Transcript Slide 1

• When data acquisition hardware receives an
analog signal it converts it to a voltage. An A/D
(analog-to-digital) converter then digitizes the
signal and makes it ready for transfer to a
computer or to a display.
• Digitization of an analog signal requires two
separate operations.
– Define the number of points and the rate at which data
are acquired.
– Quantization--conversion of data into numerical form.
Signal Inputs into an A/D
• Single-Ended
– All inputs are referenced to a common ground
• Adequate for high level signals
• Less expensive but problematic if grounding
problems exist. (Ground Loop Problems)

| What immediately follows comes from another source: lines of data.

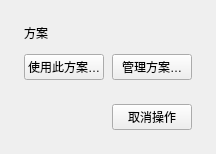
Above: windows/mainwindow_child/homepage/pages/homepage_page_branches.ui from Zao-chen/ZcVersionBox before the change. Below: the same form after it.
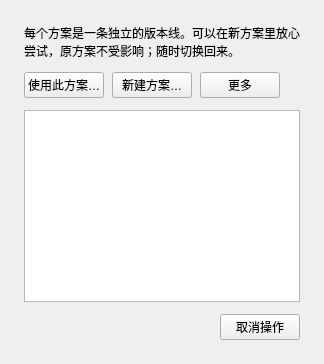
That is the form after the change.

Commit message:
feat(ui): 新增方案页签与方案列表，简化方案操作流程
- 对象页签增加“方案”，无 branchRef 的方案路由显示方案列表而不再重定向回历史
- 列表分“我的方案 / 云端其他方案”，已关联本地方案的云端分支不再重复列出
- 方案详情返回按钮改为“返回方案列表”，删除或方案失效后回到列表
- “更多”菜单只保留重命名、删除，比较与合并收入“高级”子菜单
- 删除合并为一个入口：遇到独有版本时再次确认后才强制删除
- 新建、切换确认框去掉哈希与 Git 术语，变化文件列表默认折叠

The edit to the form file:
```diff
--- a/windows/mainwindow_child/homepage/pages/homepage_page_branches.ui
+++ b/windows/mainwindow_child/homepage/pages/homepage_page_branches.ui
@@ -2,13 +2,53 @@
 <ui version="4.0">
  <class>HomePageBranchesPage</class>
  <widget class="QWidget" name="HomePageBranchesPage">
-  <layout class="QVBoxLayout" name="layout" stretch="0,0,1,0">
+  <layout class="QVBoxLayout" name="layout" stretch="1,0">
    <property name="leftMargin"><number>24</number></property>
    <property name="topMargin"><number>24</number></property>
    <property name="rightMargin"><number>24</number></property>
    <property name="bottomMargin"><number>24</number></property>
    <property name="spacing"><number>12</number></property>
    <item>
+    <widget class="QStackedWidget" name="stack">
+     <widget class="QWidget" name="listPage">
+      <layout class="QVBoxLayout" name="listLayout" stretch="0,0,1">
+       <property name="leftMargin"><number>0</number></property>
+       <property name="topMargin"><number>0</number></property>
+       <property name="rightMargin"><number>0</number></property>
+       <property name="bottomMargin"><number>0</number></property>
+       <property name="spacing"><number>12</number></property>
+       <item>
+        <widget class="QLabel" name="listHint">
+         <property name="text"><string>每个方案是一条独立的版本线。可以在新方案里放心尝试，原方案不受影响；随时切换回来。</string></property>
+         <property name="wordWrap"><bool>true</bool></property>
+        </widget>
+       </item>
+       <item>
+        <layout class="QHBoxLayout" name="listActions">
+         <property name="spacing"><number>8</number></property>
+         <item><widget class="QPushButton" name="listUse"><property name="text"><string>使用此方案…</string></property></widget></item>
+         <item><widget class="QPushButton" name="listCreate"><property name="text"><string>新建方案…</string></property></widget></item>
+         <item><widget class="QPushButton" name="listOperations"><property name="text"><string>更多</string></property></widget></item>
+         <item><spacer name="listActionSpace"><property name="orientation"><enum>Qt::Horizontal</enum></property><property name="sizeHint" stdset="0"><size><width>0</width><height>0</height></size></property></spacer></item>
+        </layout>
+       </item>
+       <item>
+        <widget class="QListView" name="branchList">
+         <property name="accessibleName"><string>方案列表</string></property>
+         <property name="editTriggers"><set>QAbstractItemView::NoEditTriggers</set></property>
+         <property name="uniformItemSizes"><bool>false</bool></property>
+        </widget>
+       </item>
+      </layout>
+     </widget>
+     <widget class="QWidget" name="detailPage">
+      <layout class="QVBoxLayout" name="detailLayout" stretch="0,0,1">
+       <property name="leftMargin"><number>0</number></property>
+       <property name="topMargin"><number>0</number></property>
+       <property name="rightMargin"><number>0</number></property>
+       <property name="bottomMargin"><number>0</number></property>
+       <property name="spacing"><number>12</number></property>
+       <item>
     <widget class="QLabel" name="branchName">
      <property name="text"><string>方案</string></property>
     </widget>
@@ -17,7 +57,7 @@
     <layout class="QHBoxLayout" name="actions">
      <property name="spacing"><number>8</number></property>
      <item><widget class="QPushButton" name="useBranch"><property name="text"><string>使用此方案…</string></property></widget></item>
-     <item><widget class="QPushButton" name="operations"><property name="text"><string>管理方案…</string></property></widget></item>
+         <item><widget class="QPushButton" name="operations"><property name="text"><string>更多</string></property></widget></item>
      <item><spacer name="actionSpace"><property name="orientation"><enum>Qt::Horizontal</enum></property><property name="sizeHint" stdset="0"><size><width>0</width><height>0</height></size></property></spacer></item>
     </layout>
    </item>
@@ -30,6 +70,10 @@
       <property name="bottomMargin"><number>0</number></property>
       <property name="spacing"><number>0</number></property>
      </layout>
+        </widget>
+       </item>
+      </layout>
+     </widget>
     </widget>
    </item>
    <item>
```
Lines whose indentation alone changed are shown as unchanged. The commit also changes 6 other files.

• Differential
– Differences between Hi input and Lo input are
measured directly without the influence of ground
loop interference.
• About 2 times the expense of single ended

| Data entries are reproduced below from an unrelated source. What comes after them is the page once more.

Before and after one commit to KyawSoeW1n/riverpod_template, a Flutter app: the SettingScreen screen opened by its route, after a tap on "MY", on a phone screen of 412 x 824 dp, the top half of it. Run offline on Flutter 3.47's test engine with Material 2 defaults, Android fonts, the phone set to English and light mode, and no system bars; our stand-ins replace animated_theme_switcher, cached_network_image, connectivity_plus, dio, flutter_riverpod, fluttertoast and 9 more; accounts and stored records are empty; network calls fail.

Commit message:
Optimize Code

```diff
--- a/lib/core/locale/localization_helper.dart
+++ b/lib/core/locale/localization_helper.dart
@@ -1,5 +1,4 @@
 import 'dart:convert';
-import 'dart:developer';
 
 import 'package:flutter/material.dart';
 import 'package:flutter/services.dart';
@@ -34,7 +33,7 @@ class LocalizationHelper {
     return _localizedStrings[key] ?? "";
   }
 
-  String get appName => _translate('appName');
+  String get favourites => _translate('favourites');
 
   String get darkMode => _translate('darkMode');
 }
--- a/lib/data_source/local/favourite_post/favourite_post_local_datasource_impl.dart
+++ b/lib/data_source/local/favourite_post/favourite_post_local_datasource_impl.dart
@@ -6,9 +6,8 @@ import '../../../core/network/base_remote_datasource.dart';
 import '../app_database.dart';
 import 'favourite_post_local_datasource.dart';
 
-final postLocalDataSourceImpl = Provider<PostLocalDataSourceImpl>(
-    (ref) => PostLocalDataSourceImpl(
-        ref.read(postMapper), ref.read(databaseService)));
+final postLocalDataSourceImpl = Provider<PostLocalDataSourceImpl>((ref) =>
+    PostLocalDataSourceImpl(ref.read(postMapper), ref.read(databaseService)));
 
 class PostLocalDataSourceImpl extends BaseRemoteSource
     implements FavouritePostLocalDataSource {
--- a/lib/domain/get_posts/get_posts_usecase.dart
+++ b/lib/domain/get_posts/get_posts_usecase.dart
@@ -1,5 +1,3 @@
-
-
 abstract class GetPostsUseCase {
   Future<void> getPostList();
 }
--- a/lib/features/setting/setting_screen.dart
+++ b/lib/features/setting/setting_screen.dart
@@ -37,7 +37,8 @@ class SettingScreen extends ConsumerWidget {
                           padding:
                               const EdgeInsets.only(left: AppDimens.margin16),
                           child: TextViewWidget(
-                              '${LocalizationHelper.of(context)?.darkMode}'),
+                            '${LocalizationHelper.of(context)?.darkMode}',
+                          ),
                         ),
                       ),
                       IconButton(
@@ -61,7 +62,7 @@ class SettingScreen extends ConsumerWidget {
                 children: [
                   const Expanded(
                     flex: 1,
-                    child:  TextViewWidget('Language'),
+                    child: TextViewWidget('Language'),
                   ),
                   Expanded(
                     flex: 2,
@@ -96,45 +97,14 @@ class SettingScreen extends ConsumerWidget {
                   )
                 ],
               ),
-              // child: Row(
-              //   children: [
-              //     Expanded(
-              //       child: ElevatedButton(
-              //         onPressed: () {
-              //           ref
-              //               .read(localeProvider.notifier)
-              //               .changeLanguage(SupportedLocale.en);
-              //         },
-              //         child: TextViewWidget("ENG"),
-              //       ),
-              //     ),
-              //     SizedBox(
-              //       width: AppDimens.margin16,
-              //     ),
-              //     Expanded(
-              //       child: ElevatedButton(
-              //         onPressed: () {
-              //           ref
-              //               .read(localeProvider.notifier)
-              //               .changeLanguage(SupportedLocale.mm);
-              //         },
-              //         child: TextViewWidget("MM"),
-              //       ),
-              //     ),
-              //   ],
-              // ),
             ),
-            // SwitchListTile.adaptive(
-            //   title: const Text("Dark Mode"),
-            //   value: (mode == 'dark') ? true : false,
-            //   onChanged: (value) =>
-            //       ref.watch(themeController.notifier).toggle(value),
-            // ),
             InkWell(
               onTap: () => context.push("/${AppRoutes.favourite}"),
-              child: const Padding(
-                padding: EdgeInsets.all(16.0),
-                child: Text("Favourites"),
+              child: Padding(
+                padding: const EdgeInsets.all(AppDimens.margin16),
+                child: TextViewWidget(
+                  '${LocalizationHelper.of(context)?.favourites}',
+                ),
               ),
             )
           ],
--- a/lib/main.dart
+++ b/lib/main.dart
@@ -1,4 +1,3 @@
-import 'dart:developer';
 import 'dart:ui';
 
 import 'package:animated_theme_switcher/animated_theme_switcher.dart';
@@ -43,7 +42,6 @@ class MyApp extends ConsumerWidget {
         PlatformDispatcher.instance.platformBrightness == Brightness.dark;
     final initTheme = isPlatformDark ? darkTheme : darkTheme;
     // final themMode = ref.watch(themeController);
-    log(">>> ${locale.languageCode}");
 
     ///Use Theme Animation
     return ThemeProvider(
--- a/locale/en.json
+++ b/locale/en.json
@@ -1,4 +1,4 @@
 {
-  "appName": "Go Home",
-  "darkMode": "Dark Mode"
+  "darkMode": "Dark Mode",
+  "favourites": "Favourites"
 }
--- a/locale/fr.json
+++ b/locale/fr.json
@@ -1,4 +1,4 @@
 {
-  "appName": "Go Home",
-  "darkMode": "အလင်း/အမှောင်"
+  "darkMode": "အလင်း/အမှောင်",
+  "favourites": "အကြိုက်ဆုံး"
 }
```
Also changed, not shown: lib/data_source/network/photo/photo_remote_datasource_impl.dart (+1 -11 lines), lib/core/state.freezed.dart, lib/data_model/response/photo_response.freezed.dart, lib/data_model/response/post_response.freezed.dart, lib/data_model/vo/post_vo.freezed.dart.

• Needs 2 times as many wires
• Always use for thermocouples and low voltage
Conversion Scheme
A/D (analog-to-digital)
• Many specifications are quoted by hardware
manufacturers. Here, we’ll try to explain what

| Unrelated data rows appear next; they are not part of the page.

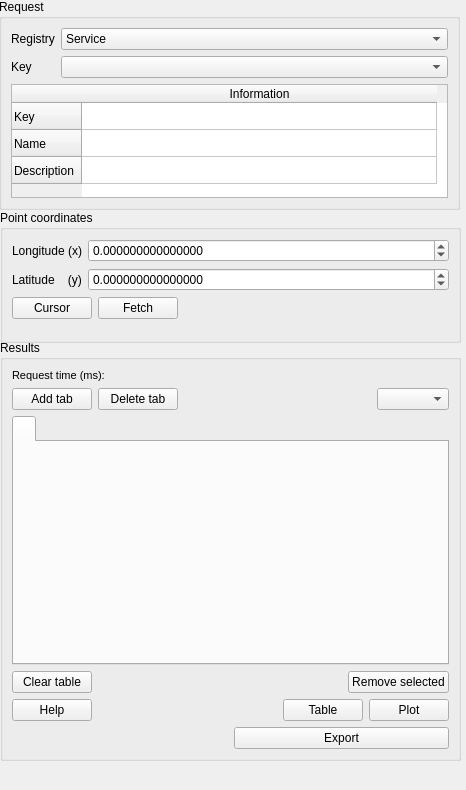
Before: the Qt Designer form widgets/GeoContextQGISPlugin_dockwidget_base.ui in kartoza/GeoContextQGISPlugin, drawn with Qt 5.
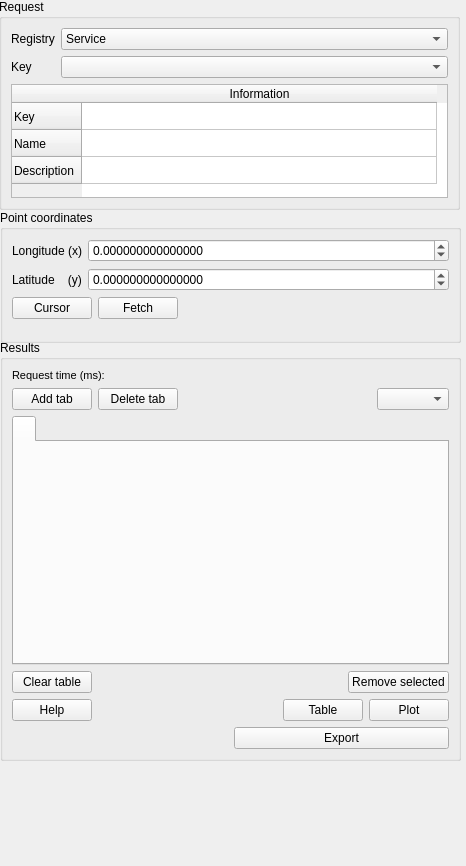
After: the same form once the commit is applied. Icons and pictures are not drawn. Custom widgets are drawn as their Qt base class.

The edit to the form file:
```diff
--- a/widgets/GeoContextQGISPlugin_dockwidget_base.ui
+++ b/widgets/GeoContextQGISPlugin_dockwidget_base.ui
@@ -7,9 +7,21 @@
     <x>0</x>
     <y>0</y>
     <width>466</width>
-    <height>790</height>
+    <height>866</height>
    </rect>
   </property>
+  <property name="minimumSize">
+   <size>
+    <width>466</width>
+    <height>866</height>
+   </size>
+  </property>
+  <property name="maximumSize">
+   <size>
+    <width>466</width>
+    <height>524287</height>
+   </size>
+  </property>
   <property name="windowTitle">
    <string>GeoContext</string>
   </property>
```
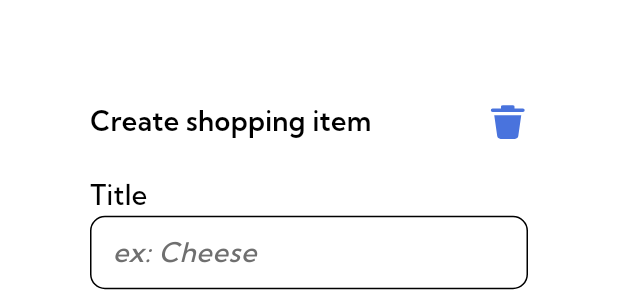
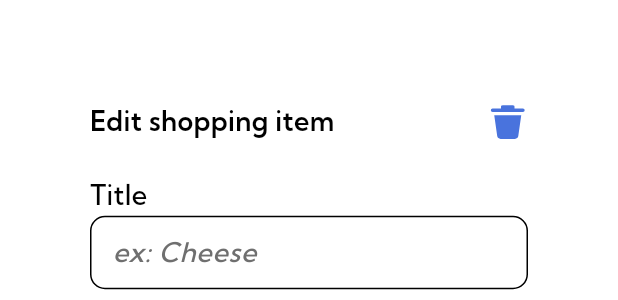
Before and after one commit to AnuradhaDev96/shopping_list_app, a Flutter app: the UpdateListItemDialog widget shown alone on an empty page, opened directly with empty values, on a phone screen of 412 x 824 dp. Shown: the part 193-493 px from the top of the screen. Run offline on Flutter 3.47's test engine with Material 2 defaults, Android fonts, the phone set to English and light mode, and no system bars; our stand-ins replace another_flushbar, flutter_bloc, flutter_svg, get_it, rxdart, sqflite and 1 more; accounts and stored records are empty.

Commit message:
Implementation - Shopping list item delete

```diff
--- a/shoplicium/lib/domain/repositories/list_item_repository.dart
+++ b/shoplicium/lib/domain/repositories/list_item_repository.dart
@@ -7,4 +7,6 @@ abstract class ListItemRepository {
   Future<List<ListItemDto>> getListItems();
 
   Future<bool> updateListItem(ListItemDto instance);
+
+  Future<bool> deleteListItem(String itemId);
 }
--- a/shoplicium/lib/presentation/views/list_items/list_items_page.dart
+++ b/shoplicium/lib/presentation/views/list_items/list_items_page.dart
@@ -12,7 +12,7 @@ import '../../widgets/list_error_widget.dart';
 import '../../widgets/primary_button_skin.dart';
 import '../../widgets/scaffold_decoration.dart';
 import 'widgets/create_list_item_dialog.dart';
-import 'widgets/delete_list_item_dialog.dart';
+import 'widgets/delete_shopping_list_dialog.dart';
 import 'widgets/list_item_card.dart';
 import 'widgets/update_list_item_dialog.dart';
 import 'widgets/update_shopping_list_dialog.dart';
@@ -253,7 +253,7 @@ class _ListItemsPageState extends State<ListItemsPage> {
                     showDialog(
                       context: context,
                       builder: (dialogContext) {
-                        return DeleteListItemDialog(listId: widget.selectedList.listId);
+                        return DeleteShoppingListDialog(listId: widget.selectedList.listId);
                       },
                     );
                   },
--- a/shoplicium/lib/presentation/views/list_items/widgets/update_list_item_dialog.dart
+++ b/shoplicium/lib/presentation/views/list_items/widgets/update_list_item_dialog.dart
@@ -10,9 +10,11 @@ import '../../../../domain/models/list_item_dto.dart';
 import '../../../../utils/constants/app_colors.dart';
 import '../../../../utils/constants/assets.dart';
 import '../../../../utils/resources/message_utils.dart';
+import '../../../cubits/shopping_items/delete_list_item_cubit.dart';
 import '../../../cubits/shopping_items/update_list_item_cubit.dart';
 import '../../../states/data_payload_state.dart';
 import '../../../widgets/primary_button_skin.dart';
+import '../../../widgets/secondary_button_skin.dart';
 
 class UpdateListItemDialog extends StatefulWidget {
   const UpdateListItemDialog({super.key, required this.selectedItem});
@@ -25,12 +27,15 @@ class UpdateListItemDialog extends StatefulWidget {
 
 class _UpdateListItemDialogState extends State<UpdateListItemDialog> {
   final _updateCubit = UpdateListItemCubit();
+  final _deleteCubit = DeleteListItemCubit();
 
   final GlobalKey<FormState> _formKey = GlobalKey<FormState>();
 
   final _titleController = TextEditingController();
   final _amountController = TextEditingController();
   UnitOfMeasureEnum _selectedUOM = UnitOfMeasureEnum.kg;
+
+  bool _isEditMode = true;
 
   @override
   void initState() {
@@ -48,7 +53,8 @@ class _UpdateListItemDialogState extends State<UpdateListItemDialog> {
       surfaceTintColor: Colors.transparent,
       child: Wrap(
         children: [
-          Padding(
+          _isEditMode
+              ? Padding(
                   padding: const EdgeInsets.only(top: 26, bottom: 31, left: 20, right: 20),
                   child: Form(
                     key: _formKey,
@@ -60,18 +66,26 @@ class _UpdateListItemDialogState extends State<UpdateListItemDialog> {
                             mainAxisAlignment: MainAxisAlignment.spaceBetween,
                             children: [
                               const Text(
-                          'Create shopping item',
+                                'Edit shopping item',
                                 style: TextStyle(
                                   color: Colors.black,
                                   fontSize: 18,
                                   fontWeight: FontWeight.w600,
                                 ),
                               ),
-                        SvgPicture.asset(
+                              GestureDetector(
+                                behavior: HitTestBehavior.opaque,
+                                onTap: () {
+                                  setState(() {
+                                    _isEditMode = false;
+                                  });
+                                },
+                                child: SvgPicture.asset(
                                   Assets.deleteIconWhite,
                                   width: 27,
                                   height: 27,
                                   colorFilter: const ColorFilter.mode(AppColors.darkBlue1, BlendMode.srcIn),
+                                ),
                               ),
                             ],
                           ),
@@ -190,7 +204,8 @@ class _UpdateListItemDialogState extends State<UpdateListItemDialog> {
                               bloc: _updateCubit,
                               listener: (context, state) {
                                 if (state is ErrorState) {
-                            MessageUtils.showSnackBarOverBarrier(context, state.errorMessage, isErrorMessage: true);
+                                  MessageUtils.showSnackBarOverBarrier(context, state.errorMessage,
+                                      isErrorMessage: true);
                                 } else if (state is SuccessState) {
                                   Navigator.pop(context);
                                   MessageUtils.showSnackBarOverBarrier(context, 'Item updated successfully');
@@ -219,6 +234,71 @@ class _UpdateListItemDialogState extends State<UpdateListItemDialog> {
                       ],
                     ),
                   ),
+                )
+              : Padding(
+                  padding: const EdgeInsets.symmetric(horizontal: 40, vertical: 32),
+                  child: Column(
+                    mainAxisAlignment: MainAxisAlignment.center,
+                    children: [
+                      SvgPicture.asset(
+                        Assets.deleteIconWhite,
+                        width: 51,
+                        height: 51,
+                        colorFilter: const ColorFilter.mode(AppColors.darkBlue1, BlendMode.srcIn),
+                      ),
+                      const SizedBox(height: 6),
+                      const Text(
+                        'Are you sure you want\nto delete this\nitem?',
+                        textAlign: TextAlign.center,
+                        style: TextStyle(
+                          fontWeight: FontWeight.w500,
+                          fontSize: 22,
+                          color: Colors.black,
+                        ),
+                      ),
+                      const SizedBox(height: 35),
+                      BlocProvider<DeleteListItemCubit>(
+                        create: (context) => _deleteCubit,
+                        child: BlocListener<DeleteListItemCubit, DataPayloadState>(
+                          listener: (context, state) {
+                            if (state is ErrorState) {
+                              MessageUtils.showSnackBarOverBarrier(context, state.errorMessage, isErrorMessage: true);
+                            } else if (state is SuccessState) {
+                              Navigator.pop(context);
+                              MessageUtils.showSnackBarOverBarrier(context, 'Shopping list deleted successfully');
+                            }
+                          },
+                          child: BlocBuilder<DeleteListItemCubit, DataPayloadState>(
+                            builder: (context, state) {
+                              if (state is RequestingState) {
+                                return const CupertinoActivityIndicator();
+                              }
+
+                              return GestureDetector(
+                                onTap: () {
+                                  _deleteCubit.deleteListItem(widget.selectedItem.itemId);
+                                },
+                                child: const PrimaryButtonSkin(
+                                  title: 'Yes',
+                                  internalPadding: EdgeInsets.fromLTRB(80, 8, 80, 10),
+                                ),
+                              );
+                            },
+                          ),
+                        ),
+                      ),
+                      const SizedBox(height: 9),
+                      GestureDetector(
+                        onTap: () => setState(() {
+                          _isEditMode = true;
+                        }),
+                        child: const SecondaryButtonSkin(
+                          title: 'No',
+                          internalPadding: EdgeInsets.fromLTRB(80, 8, 80, 10),
+                        ),
+                      ),
+                    ],
+                  ),
                 ),
         ],
       ),
```
Also changed, not shown: shoplicium/lib/data/repositories/list_item_repository_impl.dart (+8 -0 lines), shoplicium/lib/presentation/cubits/shopping_items/delete_list_item_cubit.dart (added, +23 -0 lines), shoplicium/lib/presentation/views/list_items/widgets/delete_shopping_list_dialog.dart (renamed from shoplicium/lib/presentation/views/list_items/widgets/delete_list_item_dialog.dart, +4 -4 lines). Lines whose indentation alone changed are shown as unchanged.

some of them mean in practice. For example:
• Resolution of an A/D converter is the number of
steps into which the input range is divided.
Resolution is usually expressed as bits (N) and
the number of steps is 2 to the power of N.
• Example: A converter with a 12-bit resolution
divides the range into 212 , or 4096 steps.
– A 0-10 Volt range will be resolved to 10V/4096 or
0.25 mV.
– A 0-100 mV range will be resolved to 0.0025 mV.
– A -10 to 10 V range is resolved by 20V/4096.
• Throughput is the maximum rate at which
the A/D converter can output data values.
• A converter that takes 10 microseconds to
acquire and convert will generate about
100,000 samples per second.
• % Reading + Count
– Look at the scale being used. It will display the value,
as given by that scale.
– Multiply the readying by the % reading value.
– Add the “Counts” x the value of the least digit
The example in the manual:
V=134.2 mV
Accuracy = 134.2 x 0.008 + 2 x 0.1 = 1.3 mV
• On board amplifiers may permit you to
reduce the range and thus increase
GPIB(General Purpose Interface
• Also known as IEEE-488
• Started by HP (HPIB)
– 16 line parallel connection
• Advantages
– Fast data transfer rates
• Up to 1 MB/s
– Multiple devices (15) on each
• Disadvantages
– Limited transmission lengths (2
m to 4 m) between devices
– Need GPIB adapter in PC